*WHAT THE TASK ASKS*. Read through the entries below and return each line with the word "Struct".

[Change listing data]
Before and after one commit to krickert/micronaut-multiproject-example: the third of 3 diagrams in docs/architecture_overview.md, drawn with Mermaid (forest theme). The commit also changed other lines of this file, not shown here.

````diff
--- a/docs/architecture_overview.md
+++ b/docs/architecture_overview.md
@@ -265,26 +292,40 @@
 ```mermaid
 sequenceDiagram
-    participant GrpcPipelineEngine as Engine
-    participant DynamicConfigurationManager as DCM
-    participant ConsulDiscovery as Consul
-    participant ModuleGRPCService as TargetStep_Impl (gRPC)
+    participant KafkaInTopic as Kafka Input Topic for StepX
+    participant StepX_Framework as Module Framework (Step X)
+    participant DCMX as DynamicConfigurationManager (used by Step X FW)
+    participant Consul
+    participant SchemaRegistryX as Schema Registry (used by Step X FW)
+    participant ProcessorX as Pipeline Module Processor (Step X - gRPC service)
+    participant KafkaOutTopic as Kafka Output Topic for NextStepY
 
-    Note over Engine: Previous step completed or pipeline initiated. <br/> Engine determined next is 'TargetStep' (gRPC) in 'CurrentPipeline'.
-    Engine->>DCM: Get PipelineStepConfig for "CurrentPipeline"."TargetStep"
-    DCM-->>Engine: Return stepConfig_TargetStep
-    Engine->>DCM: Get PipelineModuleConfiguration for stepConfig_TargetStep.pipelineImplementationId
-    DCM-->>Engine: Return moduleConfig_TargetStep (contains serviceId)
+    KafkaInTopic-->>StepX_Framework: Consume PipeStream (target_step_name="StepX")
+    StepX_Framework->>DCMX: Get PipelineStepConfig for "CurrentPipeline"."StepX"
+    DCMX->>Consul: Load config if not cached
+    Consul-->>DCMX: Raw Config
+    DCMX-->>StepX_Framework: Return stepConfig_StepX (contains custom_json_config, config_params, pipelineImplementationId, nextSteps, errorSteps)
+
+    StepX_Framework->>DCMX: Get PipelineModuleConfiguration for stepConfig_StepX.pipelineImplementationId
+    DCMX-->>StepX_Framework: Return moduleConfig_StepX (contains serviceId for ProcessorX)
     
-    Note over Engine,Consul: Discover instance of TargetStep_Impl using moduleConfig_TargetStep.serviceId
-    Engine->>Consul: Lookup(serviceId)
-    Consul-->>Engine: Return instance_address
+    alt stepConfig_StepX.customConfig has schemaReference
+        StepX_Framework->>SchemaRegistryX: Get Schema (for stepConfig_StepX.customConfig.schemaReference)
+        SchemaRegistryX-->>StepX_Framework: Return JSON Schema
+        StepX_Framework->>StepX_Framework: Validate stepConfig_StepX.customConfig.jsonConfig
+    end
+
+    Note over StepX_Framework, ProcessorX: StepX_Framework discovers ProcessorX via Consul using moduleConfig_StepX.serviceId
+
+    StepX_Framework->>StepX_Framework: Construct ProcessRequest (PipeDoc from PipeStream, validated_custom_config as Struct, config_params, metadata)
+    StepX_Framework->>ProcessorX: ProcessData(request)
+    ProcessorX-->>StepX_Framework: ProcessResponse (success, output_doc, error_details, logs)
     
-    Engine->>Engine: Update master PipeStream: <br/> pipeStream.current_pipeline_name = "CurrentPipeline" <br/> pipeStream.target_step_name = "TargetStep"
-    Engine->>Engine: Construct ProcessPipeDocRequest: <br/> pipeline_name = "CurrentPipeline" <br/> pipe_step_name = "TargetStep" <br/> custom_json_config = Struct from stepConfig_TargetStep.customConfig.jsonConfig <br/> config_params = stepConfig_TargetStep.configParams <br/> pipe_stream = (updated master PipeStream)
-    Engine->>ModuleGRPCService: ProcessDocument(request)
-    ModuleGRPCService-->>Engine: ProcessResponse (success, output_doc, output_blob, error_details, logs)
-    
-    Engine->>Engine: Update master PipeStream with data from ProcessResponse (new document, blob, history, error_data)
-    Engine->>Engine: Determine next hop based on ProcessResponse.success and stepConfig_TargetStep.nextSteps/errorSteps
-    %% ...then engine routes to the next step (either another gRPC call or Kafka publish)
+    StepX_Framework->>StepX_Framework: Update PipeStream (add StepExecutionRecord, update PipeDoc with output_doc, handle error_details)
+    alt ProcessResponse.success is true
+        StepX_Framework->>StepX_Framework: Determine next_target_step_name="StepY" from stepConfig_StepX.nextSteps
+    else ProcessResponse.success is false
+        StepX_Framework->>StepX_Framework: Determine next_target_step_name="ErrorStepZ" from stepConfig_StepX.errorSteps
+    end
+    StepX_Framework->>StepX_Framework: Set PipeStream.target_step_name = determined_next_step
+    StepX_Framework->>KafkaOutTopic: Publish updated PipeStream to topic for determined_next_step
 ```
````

*EXPECTED OUTPUT*.
+    StepX_Framework->>StepX_Framework: Construct ProcessRequest (PipeDoc from PipeStream, validated_custom_config as Struct, config_params, metadata)
-    Engine->>Engine: Construct ProcessPipeDocRequest: <br/> pipeline_name = "CurrentPipeline" <br/> pipe_step_name = "TargetStep" <br/> custom_json_config = Struct from stepConfig_TargetStep.customConfig.jsonConfig <br/> config_params = stepConfig_TargetStep.configParams <br/> pipe_stream = (updated master PipeStream)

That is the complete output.